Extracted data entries
----------------

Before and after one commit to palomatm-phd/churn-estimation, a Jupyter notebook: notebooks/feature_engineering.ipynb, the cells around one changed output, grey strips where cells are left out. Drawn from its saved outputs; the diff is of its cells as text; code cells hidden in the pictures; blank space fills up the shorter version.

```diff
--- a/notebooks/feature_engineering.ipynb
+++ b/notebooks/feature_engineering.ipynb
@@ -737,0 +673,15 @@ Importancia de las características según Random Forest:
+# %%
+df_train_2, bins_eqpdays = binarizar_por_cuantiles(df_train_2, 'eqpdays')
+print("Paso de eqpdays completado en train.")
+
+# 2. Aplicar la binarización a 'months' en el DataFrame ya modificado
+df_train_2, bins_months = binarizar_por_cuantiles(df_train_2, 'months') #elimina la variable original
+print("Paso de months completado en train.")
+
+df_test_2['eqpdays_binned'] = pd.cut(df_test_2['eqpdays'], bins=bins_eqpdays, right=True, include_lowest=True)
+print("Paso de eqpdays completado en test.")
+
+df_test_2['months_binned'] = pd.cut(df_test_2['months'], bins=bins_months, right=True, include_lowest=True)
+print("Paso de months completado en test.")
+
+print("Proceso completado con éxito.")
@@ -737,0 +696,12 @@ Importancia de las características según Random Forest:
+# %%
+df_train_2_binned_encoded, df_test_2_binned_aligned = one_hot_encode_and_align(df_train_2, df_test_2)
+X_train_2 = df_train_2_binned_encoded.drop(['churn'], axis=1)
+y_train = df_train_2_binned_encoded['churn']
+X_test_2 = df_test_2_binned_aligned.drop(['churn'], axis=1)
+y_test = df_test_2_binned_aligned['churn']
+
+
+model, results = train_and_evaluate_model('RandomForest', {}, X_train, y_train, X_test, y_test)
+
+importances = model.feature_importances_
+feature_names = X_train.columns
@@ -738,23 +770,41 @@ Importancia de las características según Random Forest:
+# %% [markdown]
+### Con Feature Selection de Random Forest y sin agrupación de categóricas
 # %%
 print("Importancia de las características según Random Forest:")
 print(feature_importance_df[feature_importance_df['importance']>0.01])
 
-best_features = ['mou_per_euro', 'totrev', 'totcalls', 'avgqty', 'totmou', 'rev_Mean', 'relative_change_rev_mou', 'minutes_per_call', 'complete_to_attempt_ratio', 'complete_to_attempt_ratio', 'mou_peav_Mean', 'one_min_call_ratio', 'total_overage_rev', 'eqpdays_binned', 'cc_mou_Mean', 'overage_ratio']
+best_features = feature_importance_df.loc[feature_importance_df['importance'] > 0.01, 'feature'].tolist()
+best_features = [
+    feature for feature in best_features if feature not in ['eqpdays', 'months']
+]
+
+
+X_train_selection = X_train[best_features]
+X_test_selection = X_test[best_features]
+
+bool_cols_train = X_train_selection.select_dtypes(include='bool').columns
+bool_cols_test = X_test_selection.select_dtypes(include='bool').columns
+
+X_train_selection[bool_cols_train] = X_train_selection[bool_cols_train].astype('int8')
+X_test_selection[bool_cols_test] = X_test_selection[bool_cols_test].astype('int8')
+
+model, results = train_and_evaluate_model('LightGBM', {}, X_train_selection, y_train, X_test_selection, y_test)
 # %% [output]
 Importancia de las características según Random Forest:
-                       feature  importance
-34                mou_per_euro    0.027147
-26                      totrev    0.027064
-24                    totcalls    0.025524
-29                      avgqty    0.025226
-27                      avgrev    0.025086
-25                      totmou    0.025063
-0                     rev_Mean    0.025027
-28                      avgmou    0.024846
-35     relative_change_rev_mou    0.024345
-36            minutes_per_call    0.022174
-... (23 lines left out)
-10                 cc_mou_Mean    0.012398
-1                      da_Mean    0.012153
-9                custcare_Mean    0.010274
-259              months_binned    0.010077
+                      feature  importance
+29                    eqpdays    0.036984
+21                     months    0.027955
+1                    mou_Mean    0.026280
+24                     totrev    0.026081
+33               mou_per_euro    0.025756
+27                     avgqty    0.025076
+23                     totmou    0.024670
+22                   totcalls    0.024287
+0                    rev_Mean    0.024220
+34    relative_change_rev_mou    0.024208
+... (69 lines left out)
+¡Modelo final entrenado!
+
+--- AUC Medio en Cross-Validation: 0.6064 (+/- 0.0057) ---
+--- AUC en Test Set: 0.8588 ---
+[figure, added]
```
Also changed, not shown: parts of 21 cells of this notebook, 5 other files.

----------------

#### WORK REQUEST:
Please copy out each entry exactly as it appears above.

#### SOLUTION TO THE EXERCISE:
Before and after one commit to palomatm-phd/churn-estimation, a Jupyter notebook: notebooks/feature_engineering.ipynb, the cells around one changed output, grey strips where cells are left out. Drawn from its saved outputs; the diff is of its cells as text; code cells hidden in the pictures; blank space fills up the shorter version.

```diff
--- a/notebooks/feature_engineering.ipynb
+++ b/notebooks/feature_engineering.ipynb
@@ -737,0 +673,15 @@ Importancia de las características según Random Forest:
+# %%
+df_train_2, bins_eqpdays = binarizar_por_cuantiles(df_train_2, 'eqpdays')
+print("Paso de eqpdays completado en train.")
+
+# 2. Aplicar la binarización a 'months' en el DataFrame ya modificado
+df_train_2, bins_months = binarizar_por_cuantiles(df_train_2, 'months') #elimina la variable original
+print("Paso de months completado en train.")
+
+df_test_2['eqpdays_binned'] = pd.cut(df_test_2['eqpdays'], bins=bins_eqpdays, right=True, include_lowest=True)
+print("Paso de eqpdays completado en test.")
+
+df_test_2['months_binned'] = pd.cut(df_test_2['months'], bins=bins_months, right=True, include_lowest=True)
+print("Paso de months completado en test.")
+
+print("Proceso completado con éxito.")
@@ -737,0 +696,12 @@ Importancia de las características según Random Forest:
+# %%
+df_train_2_binned_encoded, df_test_2_binned_aligned = one_hot_encode_and_align(df_train_2, df_test_2)
+X_train_2 = df_train_2_binned_encoded.drop(['churn'], axis=1)
+y_train = df_train_2_binned_encoded['churn']
+X_test_2 = df_test_2_binned_aligned.drop(['churn'], axis=1)
+y_test = df_test_2_binned_aligned['churn']
+
+
+model, results = train_and_evaluate_model('RandomForest', {}, X_train, y_train, X_test, y_test)
+
+importances = model.feature_importances_
+feature_names = X_train.columns
@@ -738,23 +770,41 @@ Importancia de las características según Random Forest:
+# %% [markdown]
+### Con Feature Selection de Random Forest y sin agrupación de categóricas
 # %%
 print("Importancia de las características según Random Forest:")
 print(feature_importance_df[feature_importance_df['importance']>0.01])
 
-best_features = ['mou_per_euro', 'totrev', 'totcalls', 'avgqty', 'totmou', 'rev_Mean', 'relative_change_rev_mou', 'minutes_per_call', 'complete_to_attempt_ratio', 'complete_to_attempt_ratio', 'mou_peav_Mean', 'one_min_call_ratio', 'total_overage_rev', 'eqpdays_binned', 'cc_mou_Mean', 'overage_ratio']
+best_features = feature_importance_df.loc[feature_importance_df['importance'] > 0.01, 'feature'].tolist()
+best_features = [
+    feature for feature in best_features if feature not in ['eqpdays', 'months']
+]
+
+
+X_train_selection = X_train[best_features]
+X_test_selection = X_test[best_features]
+
+bool_cols_train = X_train_selection.select_dtypes(include='bool').columns
+bool_cols_test = X_test_selection.select_dtypes(include='bool').columns
+
+X_train_selection[bool_cols_train] = X_train_selection[bool_cols_train].astype('int8')
+X_test_selection[bool_cols_test] = X_test_selection[bool_cols_test].astype('int8')
+
+model, results = train_and_evaluate_model('LightGBM', {}, X_train_selection, y_train, X_test_selection, y_test)
 # %% [output]
 Importancia de las características según Random Forest:
-                       feature  importance
-34                mou_per_euro    0.027147
-26                      totrev    0.027064
-24                    totcalls    0.025524
-29                      avgqty    0.025226
-27                      avgrev    0.025086
-25                      totmou    0.025063
-0                     rev_Mean    0.025027
-28                      avgmou    0.024846
-35     relative_change_rev_mou    0.024345
-36            minutes_per_call    0.022174
-... (23 lines left out)
-10                 cc_mou_Mean    0.012398
-1                      da_Mean    0.012153
-9                custcare_Mean    0.010274
-259              months_binned    0.010077
+                      feature  importance
+29                    eqpdays    0.036984
+21                     months    0.027955
+1                    mou_Mean    0.026280
+24                     totrev    0.026081
+33               mou_per_euro    0.025756
+27                     avgqty    0.025076
+23                     totmou    0.024670
+22                   totcalls    0.024287
+0                    rev_Mean    0.024220
+34    relative_change_rev_mou    0.024208
+... (69 lines left out)
+¡Modelo final entrenado!
+
+--- AUC Medio en Cross-Validation: 0.6064 (+/- 0.0057) ---
+--- AUC en Test Set: 0.8588 ---
+[figure, added]
```
Also changed, not shown: parts of 21 cells of this notebook, 5 other files.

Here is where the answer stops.